This is a book about bumblebees, their ecology and behaviour, and why populations of many species have declined. It's also a book about what it's like being a research ecologist and a plea for conservation action.

The book starts with the author's childhood and describes the start of his fascination with, not just bumblebees, but wildlife in general. In this respect it has echoes of Gerald's Durrell's classic "My family and other animals" and is similarly entertaining as well as educational. The following chapters are each self contained stories focussing on a particular aspect of bumblebee ecology that the author has researched, but with a good dollop of the history behind natural history. One chapter looks at how bees know whether a flower has been visited recently (it turns out they have smelly feet!), another at trying to train the world's first bumblebee sniffer dog to find nests. The author also travels to New Zealand to find bumblebees introduced there from the UK over 100 years ago, and to Tasmania where they have appeared more recently.

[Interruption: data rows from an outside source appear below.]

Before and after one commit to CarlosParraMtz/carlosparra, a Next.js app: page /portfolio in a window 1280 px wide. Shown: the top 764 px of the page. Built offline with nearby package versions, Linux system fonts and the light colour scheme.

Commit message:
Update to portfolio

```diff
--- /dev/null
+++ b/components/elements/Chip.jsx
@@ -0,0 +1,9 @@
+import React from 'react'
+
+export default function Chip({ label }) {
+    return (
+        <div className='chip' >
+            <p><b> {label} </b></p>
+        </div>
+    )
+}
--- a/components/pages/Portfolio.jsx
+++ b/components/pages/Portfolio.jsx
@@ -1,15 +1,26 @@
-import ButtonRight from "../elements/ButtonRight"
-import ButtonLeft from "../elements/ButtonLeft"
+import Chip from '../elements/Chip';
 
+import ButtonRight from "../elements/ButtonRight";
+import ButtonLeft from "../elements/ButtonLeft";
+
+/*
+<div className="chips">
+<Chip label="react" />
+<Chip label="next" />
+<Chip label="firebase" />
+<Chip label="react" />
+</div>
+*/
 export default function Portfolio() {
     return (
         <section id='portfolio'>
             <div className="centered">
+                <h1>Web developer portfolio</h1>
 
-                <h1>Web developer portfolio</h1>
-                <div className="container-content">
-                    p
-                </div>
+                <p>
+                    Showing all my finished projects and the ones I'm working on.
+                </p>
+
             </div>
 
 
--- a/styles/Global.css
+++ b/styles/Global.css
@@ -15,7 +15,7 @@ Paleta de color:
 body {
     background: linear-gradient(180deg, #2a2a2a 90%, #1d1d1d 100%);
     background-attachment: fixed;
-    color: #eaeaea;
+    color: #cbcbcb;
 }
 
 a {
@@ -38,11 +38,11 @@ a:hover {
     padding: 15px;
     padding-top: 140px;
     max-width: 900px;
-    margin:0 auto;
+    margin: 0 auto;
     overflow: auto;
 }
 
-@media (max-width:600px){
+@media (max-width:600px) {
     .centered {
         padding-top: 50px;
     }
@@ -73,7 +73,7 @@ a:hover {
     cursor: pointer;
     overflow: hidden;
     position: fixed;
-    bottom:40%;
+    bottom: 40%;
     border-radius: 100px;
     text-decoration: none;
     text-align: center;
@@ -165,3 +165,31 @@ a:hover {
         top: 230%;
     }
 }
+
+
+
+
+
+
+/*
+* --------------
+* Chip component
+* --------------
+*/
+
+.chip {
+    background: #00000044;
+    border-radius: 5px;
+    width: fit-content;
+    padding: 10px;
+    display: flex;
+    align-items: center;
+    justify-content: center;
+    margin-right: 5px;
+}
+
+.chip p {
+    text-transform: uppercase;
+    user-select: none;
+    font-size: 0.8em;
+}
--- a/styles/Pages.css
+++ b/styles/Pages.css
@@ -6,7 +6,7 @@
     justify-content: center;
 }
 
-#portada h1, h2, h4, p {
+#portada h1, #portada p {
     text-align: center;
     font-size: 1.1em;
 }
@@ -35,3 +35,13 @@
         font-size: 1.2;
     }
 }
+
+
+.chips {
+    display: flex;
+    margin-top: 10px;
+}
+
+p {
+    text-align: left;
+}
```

The thing I liked most about this book is that it gives you an insight into how science progresses, not just what was found. There are amusing tales of the people behind discoveries, serendipitous events that led to them, how things often don't go to plan but may lead to answers the researcher had not originally thought of.

This is not just a book about bumblebees, however, but also a call to action as it highlights some of the disastrous consequences of human actions on nature and what we stand to lose if we do nothing about this. Given the current focus on the plight of pollinators in the countryside, this book is very timely and should appeal to anyone interested in the natural world. It should be required reading for anyone who isn't.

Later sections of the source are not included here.